(Records from a data source)
□ □ □

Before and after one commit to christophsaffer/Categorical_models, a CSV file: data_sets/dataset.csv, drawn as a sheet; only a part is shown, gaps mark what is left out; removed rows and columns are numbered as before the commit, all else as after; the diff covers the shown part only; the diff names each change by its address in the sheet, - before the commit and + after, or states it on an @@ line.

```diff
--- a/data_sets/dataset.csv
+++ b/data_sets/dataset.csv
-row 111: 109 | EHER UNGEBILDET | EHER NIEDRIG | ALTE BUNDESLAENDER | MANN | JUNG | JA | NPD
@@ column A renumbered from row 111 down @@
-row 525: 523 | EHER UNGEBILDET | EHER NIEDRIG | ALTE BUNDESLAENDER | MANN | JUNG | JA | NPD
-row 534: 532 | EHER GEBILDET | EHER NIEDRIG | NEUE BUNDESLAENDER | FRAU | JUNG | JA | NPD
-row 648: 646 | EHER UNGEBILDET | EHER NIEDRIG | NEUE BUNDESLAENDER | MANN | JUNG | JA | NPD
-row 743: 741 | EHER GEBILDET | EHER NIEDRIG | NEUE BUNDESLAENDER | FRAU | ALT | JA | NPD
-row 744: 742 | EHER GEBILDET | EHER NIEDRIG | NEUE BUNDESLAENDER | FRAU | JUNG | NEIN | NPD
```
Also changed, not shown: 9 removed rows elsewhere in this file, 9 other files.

□ □ □

Your answer should be the data above, retyped exactly.

Before and after one commit to christophsaffer/Categorical_models, a CSV file: data_sets/dataset.csv, drawn as a sheet; only a part is shown, gaps mark what is left out; removed rows and columns are numbered as before the commit, all else as after; the diff covers the shown part only; the diff names each change by its address in the sheet, - before the commit and + after, or states it on an @@ line.

```diff
--- a/data_sets/dataset.csv
+++ b/data_sets/dataset.csv
-row 111: 109 | EHER UNGEBILDET | EHER NIEDRIG | ALTE BUNDESLAENDER | MANN | JUNG | JA | NPD
@@ column A renumbered from row 111 down @@
-row 525: 523 | EHER UNGEBILDET | EHER NIEDRIG | ALTE BUNDESLAENDER | MANN | JUNG | JA | NPD
-row 534: 532 | EHER GEBILDET | EHER NIEDRIG | NEUE BUNDESLAENDER | FRAU | JUNG | JA | NPD
-row 648: 646 | EHER UNGEBILDET | EHER NIEDRIG | NEUE BUNDESLAENDER | MANN | JUNG | JA | NPD
-row 743: 741 | EHER GEBILDET | EHER NIEDRIG | NEUE BUNDESLAENDER | FRAU | ALT | JA | NPD
-row 744: 742 | EHER GEBILDET | EHER NIEDRIG | NEUE BUNDESLAENDER | FRAU | JUNG | NEIN | NPD
```
Also changed, not shown: 9 removed rows elsewhere in this file, 9 other files.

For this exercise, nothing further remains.